19. As the algebraic sum of all these factors it feels like the protest "meme" that is sweeping the world - if that premise is indeed true - is profoundly less radical on economics than the one that swept the world in the 1910s and 1920s; they don't seek a total overturn: they seek a moderation of excesses. However on politics the common theme is the dissolution of centralized power and the demand for "autonomy" and personal freedom in addition to formal democracy and an end to corrupt, family based power-elites.
20. Technology has - in many ways, from the contraceptive pill to the iPod, the blog and the CCTV camera - expanded the space and power of the individual.
Some complications though....
a) all of the above are generalisations: and have to be read as such.
b) are these methods replicable by their opponents? Clearly up to a point they are. So the assumption in the global progressive movement that their values are aligned with that of the networked world may be wrong. Also we have yet to see what happens to all this social networking if a state ever seriously pulls the plug on the technology: switches the mobile network off, censors the internet, cyber-attacks the protesters.
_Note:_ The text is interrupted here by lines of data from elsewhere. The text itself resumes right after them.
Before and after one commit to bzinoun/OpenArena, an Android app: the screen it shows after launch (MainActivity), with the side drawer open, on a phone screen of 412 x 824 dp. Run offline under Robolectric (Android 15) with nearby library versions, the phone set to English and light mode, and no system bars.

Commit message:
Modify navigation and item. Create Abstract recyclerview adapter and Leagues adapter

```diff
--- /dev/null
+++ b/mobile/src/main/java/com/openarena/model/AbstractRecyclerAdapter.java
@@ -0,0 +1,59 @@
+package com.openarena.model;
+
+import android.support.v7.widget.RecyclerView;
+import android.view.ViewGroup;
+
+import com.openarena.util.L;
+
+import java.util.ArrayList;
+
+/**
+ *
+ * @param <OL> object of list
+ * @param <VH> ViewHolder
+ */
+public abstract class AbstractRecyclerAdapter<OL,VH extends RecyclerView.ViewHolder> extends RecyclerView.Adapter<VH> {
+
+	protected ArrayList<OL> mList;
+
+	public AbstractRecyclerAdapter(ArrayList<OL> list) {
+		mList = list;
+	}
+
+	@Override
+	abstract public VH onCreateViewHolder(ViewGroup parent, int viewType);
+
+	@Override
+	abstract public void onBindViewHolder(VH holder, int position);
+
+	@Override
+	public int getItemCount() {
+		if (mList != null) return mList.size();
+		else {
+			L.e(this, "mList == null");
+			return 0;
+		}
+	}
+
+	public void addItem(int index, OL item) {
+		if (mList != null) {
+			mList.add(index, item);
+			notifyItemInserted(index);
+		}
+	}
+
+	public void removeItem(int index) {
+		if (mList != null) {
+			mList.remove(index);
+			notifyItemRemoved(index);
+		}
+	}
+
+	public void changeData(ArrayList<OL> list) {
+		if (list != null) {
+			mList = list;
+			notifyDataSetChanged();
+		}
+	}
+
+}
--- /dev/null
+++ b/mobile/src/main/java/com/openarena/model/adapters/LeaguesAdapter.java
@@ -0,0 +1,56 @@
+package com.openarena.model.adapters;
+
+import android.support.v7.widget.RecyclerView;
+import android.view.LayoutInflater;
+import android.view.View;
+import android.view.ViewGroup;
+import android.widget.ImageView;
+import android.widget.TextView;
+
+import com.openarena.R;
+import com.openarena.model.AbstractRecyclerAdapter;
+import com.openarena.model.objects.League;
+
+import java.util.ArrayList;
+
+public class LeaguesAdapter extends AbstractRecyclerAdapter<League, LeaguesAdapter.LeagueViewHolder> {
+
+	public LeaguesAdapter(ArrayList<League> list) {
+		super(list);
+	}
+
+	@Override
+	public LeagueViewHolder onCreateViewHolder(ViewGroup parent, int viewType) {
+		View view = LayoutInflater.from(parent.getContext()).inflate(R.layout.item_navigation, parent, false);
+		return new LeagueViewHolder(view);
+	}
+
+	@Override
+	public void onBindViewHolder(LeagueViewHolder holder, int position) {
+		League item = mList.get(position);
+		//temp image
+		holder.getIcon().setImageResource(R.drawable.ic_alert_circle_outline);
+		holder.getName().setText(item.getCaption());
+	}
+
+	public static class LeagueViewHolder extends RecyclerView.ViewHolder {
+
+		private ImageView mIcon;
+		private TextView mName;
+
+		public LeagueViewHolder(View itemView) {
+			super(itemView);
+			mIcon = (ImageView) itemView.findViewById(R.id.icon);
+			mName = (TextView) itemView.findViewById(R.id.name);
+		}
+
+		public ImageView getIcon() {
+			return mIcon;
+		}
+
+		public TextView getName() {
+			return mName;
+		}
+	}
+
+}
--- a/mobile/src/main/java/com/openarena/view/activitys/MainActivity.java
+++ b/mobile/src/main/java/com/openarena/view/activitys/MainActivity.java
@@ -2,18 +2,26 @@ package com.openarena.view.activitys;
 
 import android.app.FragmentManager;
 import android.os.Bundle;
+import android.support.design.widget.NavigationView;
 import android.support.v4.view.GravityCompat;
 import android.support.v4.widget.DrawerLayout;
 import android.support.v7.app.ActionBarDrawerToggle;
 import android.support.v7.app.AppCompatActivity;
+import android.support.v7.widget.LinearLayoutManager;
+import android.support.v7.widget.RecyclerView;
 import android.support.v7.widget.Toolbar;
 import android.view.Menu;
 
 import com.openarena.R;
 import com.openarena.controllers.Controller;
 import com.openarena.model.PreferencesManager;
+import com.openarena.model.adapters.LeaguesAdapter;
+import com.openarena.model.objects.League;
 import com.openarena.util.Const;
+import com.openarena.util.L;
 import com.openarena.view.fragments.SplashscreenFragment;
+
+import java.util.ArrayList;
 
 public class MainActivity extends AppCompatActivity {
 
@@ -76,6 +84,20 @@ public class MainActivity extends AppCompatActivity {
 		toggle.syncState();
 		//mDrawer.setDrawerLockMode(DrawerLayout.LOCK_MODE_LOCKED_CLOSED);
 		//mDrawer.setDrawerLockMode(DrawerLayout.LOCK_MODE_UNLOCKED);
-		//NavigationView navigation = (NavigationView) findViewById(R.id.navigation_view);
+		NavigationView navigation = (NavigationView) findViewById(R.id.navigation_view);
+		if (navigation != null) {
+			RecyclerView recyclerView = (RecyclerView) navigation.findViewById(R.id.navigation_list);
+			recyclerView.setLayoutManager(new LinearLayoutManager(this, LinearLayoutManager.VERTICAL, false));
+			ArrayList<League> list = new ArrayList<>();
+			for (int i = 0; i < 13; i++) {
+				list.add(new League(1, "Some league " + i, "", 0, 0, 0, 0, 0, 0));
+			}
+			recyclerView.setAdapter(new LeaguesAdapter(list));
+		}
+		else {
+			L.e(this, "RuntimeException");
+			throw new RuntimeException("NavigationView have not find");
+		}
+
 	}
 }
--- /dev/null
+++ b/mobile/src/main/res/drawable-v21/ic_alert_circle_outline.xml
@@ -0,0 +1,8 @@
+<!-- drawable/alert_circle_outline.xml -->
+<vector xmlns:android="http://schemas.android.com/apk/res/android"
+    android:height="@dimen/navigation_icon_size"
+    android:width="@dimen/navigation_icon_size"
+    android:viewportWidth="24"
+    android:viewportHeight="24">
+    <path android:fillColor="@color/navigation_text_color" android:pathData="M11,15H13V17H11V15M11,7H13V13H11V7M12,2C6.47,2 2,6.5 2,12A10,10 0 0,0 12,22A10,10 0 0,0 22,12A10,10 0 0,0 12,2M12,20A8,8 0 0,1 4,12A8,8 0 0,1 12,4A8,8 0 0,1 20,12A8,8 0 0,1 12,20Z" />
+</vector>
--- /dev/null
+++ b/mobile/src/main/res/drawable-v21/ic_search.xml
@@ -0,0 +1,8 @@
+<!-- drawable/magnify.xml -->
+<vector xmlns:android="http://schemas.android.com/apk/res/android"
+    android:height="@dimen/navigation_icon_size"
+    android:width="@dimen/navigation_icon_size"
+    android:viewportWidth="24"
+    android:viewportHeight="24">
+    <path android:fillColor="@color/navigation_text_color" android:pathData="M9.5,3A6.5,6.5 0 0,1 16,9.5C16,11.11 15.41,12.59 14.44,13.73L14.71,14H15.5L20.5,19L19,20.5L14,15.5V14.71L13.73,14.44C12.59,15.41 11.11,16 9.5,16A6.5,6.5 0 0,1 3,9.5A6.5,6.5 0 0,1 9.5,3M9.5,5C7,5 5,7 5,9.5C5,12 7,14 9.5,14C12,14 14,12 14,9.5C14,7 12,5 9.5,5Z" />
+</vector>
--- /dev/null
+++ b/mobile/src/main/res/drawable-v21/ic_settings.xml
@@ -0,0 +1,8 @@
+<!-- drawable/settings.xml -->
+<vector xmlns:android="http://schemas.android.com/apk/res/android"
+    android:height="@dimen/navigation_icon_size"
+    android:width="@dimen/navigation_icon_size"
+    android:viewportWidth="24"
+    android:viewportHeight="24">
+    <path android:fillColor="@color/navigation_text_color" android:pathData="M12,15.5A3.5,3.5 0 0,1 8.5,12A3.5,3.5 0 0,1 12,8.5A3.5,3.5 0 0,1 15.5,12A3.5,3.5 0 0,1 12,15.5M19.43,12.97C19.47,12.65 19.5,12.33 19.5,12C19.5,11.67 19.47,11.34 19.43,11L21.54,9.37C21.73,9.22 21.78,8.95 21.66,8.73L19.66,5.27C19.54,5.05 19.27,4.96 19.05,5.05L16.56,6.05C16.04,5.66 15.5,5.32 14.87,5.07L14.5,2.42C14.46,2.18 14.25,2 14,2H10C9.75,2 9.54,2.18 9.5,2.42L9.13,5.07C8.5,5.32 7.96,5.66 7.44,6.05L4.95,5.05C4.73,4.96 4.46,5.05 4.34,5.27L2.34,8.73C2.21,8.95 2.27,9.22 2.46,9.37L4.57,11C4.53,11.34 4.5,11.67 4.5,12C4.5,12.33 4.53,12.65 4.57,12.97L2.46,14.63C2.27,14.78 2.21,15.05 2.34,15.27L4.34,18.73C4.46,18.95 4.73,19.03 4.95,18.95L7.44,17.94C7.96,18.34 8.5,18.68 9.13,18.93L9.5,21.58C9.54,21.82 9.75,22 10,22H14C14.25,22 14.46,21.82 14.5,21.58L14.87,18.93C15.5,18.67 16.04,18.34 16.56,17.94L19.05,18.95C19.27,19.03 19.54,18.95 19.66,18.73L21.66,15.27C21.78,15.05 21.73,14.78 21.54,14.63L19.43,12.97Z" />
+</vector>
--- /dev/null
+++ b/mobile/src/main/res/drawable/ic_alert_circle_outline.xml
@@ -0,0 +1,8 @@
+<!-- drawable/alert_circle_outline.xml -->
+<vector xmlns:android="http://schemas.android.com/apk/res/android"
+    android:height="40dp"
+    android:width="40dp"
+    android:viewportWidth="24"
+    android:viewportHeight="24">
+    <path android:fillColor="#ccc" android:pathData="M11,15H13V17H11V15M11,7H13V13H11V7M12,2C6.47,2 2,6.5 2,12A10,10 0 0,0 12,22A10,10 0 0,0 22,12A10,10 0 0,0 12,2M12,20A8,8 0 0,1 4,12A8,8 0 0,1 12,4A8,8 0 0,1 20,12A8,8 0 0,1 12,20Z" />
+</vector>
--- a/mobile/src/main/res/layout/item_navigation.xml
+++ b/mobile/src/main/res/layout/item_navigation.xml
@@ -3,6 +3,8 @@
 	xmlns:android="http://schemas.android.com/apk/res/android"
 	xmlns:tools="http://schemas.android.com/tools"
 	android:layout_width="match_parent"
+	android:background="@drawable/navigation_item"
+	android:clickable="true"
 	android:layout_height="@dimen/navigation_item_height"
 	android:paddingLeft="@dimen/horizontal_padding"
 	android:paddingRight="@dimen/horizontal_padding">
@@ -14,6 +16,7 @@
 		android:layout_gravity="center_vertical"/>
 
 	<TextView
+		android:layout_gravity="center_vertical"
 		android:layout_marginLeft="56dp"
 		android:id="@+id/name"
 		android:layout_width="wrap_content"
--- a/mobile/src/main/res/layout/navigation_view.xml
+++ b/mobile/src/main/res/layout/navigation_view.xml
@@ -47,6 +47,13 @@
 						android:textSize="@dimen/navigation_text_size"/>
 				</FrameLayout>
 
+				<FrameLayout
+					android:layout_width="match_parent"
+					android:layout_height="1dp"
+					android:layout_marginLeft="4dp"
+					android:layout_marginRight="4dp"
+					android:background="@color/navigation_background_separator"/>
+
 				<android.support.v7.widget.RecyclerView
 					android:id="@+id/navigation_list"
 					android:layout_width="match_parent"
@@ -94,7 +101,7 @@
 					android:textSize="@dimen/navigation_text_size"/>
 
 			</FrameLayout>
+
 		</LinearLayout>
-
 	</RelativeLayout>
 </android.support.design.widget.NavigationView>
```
c) China is the laboratory here, where the Internet Police are paid to go online and foment pro-government "memes" to counteract the oppositional ones. The Egyptian leftist blogger Arabawy.org says on his website that : "in a dictatorship, independent journalism by default becomes a form of activism, and the spread of information is essentially an act of agitation." But independent journalism is suppressed in many parts of the world.
d) what happens to this new, fluffy global zeitgeist when it runs up against the old-style hierarchical dictatorship in a death match, where the latter has about 300 Abrams tanks? We may be about to find out.
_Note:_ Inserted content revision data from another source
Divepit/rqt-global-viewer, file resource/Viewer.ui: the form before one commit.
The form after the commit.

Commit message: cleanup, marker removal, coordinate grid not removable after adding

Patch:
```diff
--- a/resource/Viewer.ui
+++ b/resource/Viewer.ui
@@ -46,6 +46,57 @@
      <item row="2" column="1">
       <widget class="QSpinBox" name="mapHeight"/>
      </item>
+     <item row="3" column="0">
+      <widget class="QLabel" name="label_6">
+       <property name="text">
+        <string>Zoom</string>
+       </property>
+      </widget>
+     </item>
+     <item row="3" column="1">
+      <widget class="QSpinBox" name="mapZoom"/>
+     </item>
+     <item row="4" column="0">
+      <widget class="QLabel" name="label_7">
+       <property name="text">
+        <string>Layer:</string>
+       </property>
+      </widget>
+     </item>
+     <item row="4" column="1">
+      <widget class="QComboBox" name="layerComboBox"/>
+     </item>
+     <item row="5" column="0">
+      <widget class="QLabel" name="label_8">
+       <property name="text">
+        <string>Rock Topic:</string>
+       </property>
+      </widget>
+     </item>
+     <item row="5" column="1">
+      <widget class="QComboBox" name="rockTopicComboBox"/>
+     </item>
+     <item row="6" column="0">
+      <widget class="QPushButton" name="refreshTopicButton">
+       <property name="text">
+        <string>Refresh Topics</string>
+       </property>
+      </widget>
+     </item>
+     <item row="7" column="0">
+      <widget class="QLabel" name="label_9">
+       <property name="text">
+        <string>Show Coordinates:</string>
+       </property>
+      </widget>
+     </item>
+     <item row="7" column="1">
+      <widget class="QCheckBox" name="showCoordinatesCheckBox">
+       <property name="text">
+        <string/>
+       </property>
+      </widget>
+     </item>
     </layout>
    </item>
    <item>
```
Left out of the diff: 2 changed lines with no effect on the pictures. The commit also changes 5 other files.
e) - and this one is troubling for mainstream politics: are we creating a complete disconnect between the values and language of the state and those of the educated young? Egypt is a classic example - if you hear the NDP officials there is a time-warped aspect to their language compared to that of young doctors and lawyers on the Square. But there are also examples in the UK: much of the political discourse - on both sides of the House of Commons - is treated by many young people as a barely intelligible "noise" - and this goes wider than just the protesters.
(For example: I'm finding it common among non-politicos these days that whenever you mention the "Big Society" there's a shrug and a suppressed laugh - yet if you move into the warren of thinktanks around Westminster, it's treated deadly seriously. Dissing the Big Society has quickly become a "meme" that crosses political tribal boundaries under the Coalition, yet most professional politicians are deaf to "memes" as the youth are to the contents of Hansard.)
That's it - as I say, these are just my thoughts on it all and not researched other than through experience: there are probably whole PhD theses about some of this so feel free to hit the comments.
Likewise if you think it is all balderdash, and if you are over 40 you may, vent your analog-era spleen below.
I'm Paul Mason, Newsnight’s economics editor, a job that takes me from Kenyan shanty towns to Russian hedge funds and Chinese factories. My blog is called Idle Scrawl. It veers wildly across the subject: from house prices, to global poverty; from deconstructing glib terminology to devastating critiques of the England football management. It is occasionally meant to be funny.